Family Law | Child Development Affects Minnesota Parenting Time Schedules
Child custody and parenting time arrangements in Minnesota need to take into account child development. An infant may need frequent shorter visits to bond, while an older child may do fine with an every other weekend parenting time arrangement.
Discussing a divorce with a child is one of the most difficult parts of the divorce process. The age and development of the child should inform how you approach the issue. Infants and toddlers for instance are not yet at a stage of development to understand what is happening. Older children may wonder how the change will affect their schedules and school activities.
Tailoring and adjusting parenting time
Filing for divorce or custody in Minnesota involves a 180 day (6 month) residency requirement. Child custody is determined at the time of divorce and includes legal custody and physical custody.
Legal custody describes who makes decisions related to the child’s schooling, religion and medical care. In many cases, joint legal custody is common when parents can communicate with each other. Physical custody determines where the child lives. Some Minnesota judges disfavor joint physical custody, for example one week with mother and then one week with father, viewing it as disruptive for children.
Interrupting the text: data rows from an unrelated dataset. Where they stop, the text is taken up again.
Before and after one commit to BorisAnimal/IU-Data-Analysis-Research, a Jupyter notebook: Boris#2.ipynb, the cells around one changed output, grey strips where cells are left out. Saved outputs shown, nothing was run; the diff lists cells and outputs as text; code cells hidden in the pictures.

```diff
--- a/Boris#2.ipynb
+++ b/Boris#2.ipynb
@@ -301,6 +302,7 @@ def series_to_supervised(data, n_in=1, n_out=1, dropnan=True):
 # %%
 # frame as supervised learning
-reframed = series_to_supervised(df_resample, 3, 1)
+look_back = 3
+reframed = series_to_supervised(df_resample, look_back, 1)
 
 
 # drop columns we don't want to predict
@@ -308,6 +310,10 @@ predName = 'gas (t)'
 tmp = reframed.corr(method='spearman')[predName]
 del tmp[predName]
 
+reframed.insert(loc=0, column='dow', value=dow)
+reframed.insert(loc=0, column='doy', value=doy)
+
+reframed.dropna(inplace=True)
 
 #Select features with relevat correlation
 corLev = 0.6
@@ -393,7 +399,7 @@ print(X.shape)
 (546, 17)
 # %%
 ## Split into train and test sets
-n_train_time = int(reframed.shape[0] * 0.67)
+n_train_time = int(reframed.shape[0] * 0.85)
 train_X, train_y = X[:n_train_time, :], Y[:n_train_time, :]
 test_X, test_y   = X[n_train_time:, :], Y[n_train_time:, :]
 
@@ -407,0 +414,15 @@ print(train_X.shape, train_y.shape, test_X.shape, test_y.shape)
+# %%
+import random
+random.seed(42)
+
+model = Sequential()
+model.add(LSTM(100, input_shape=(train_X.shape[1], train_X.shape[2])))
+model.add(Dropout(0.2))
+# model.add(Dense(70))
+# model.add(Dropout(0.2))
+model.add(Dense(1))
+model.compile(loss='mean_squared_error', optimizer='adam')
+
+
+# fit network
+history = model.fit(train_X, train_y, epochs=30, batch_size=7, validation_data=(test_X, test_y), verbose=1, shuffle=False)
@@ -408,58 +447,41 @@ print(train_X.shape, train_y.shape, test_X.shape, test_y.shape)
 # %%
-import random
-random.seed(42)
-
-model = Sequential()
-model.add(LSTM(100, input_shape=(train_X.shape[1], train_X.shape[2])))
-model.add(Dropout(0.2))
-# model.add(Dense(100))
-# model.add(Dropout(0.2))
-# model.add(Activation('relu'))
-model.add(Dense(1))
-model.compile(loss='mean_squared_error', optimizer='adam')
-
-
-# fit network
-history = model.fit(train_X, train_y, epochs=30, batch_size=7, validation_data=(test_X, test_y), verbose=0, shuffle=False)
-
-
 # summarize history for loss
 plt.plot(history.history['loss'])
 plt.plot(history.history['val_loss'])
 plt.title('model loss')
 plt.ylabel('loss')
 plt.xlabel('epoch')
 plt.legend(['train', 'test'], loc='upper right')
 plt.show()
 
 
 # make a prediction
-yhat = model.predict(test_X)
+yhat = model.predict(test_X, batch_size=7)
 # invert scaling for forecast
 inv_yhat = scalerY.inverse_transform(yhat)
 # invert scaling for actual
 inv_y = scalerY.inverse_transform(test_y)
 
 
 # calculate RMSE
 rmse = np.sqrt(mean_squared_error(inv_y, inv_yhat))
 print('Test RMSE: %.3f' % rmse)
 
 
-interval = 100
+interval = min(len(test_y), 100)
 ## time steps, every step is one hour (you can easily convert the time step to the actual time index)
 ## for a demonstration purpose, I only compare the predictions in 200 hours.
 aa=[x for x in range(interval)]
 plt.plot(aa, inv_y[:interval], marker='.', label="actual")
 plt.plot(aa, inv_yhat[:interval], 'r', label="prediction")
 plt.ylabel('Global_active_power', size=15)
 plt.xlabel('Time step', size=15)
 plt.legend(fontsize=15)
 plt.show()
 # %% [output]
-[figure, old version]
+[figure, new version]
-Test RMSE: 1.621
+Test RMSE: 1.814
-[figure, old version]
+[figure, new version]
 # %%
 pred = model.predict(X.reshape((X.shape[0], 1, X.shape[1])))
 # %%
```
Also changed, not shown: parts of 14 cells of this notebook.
In a sole physical custody situation, one parent provides the primary home and the children have visitation with the other parent. The visitation schedule or parenting time plan may change as the child grows up. For instance, infants do not have a long memory and need to see each parent frequently to establish a bond. Two to four hour periods of parenting time several times each week might help with developing a close early relationship.
As children age, some custody situations may no longer fit the needs of the child. Parents who agreed to joint physical custody and every other week custody might find that it causes schooling problems. If the parents live in different districts, it may make more sense to have the child live with the parent in the best school district for the school week.
Using a parenting time consultant is one way to help craft a parenting time schedule that is appropriate for a child. These consultants may also be able to assist with disputes that arise in the future.
Helping a child adjust to divorce
While it may be difficult at times, communicating with the other parent is one way to ease the adjustment for a child. Maintaining similar routines at each home eases the change. Also, maintain similar rules. Be cognizant that some behaviors, such as tantrums, loss of appetite, babyish behavior, often relate to stress as the child adjusts to a new routine.
Divorce and child custody decisions are fraught with emotion. If your relationship has broken down, contact a family law attorney to discuss steps to move forward. A lawyer can advise how state law applies in your situation and advocate for a fair child custody arrangement.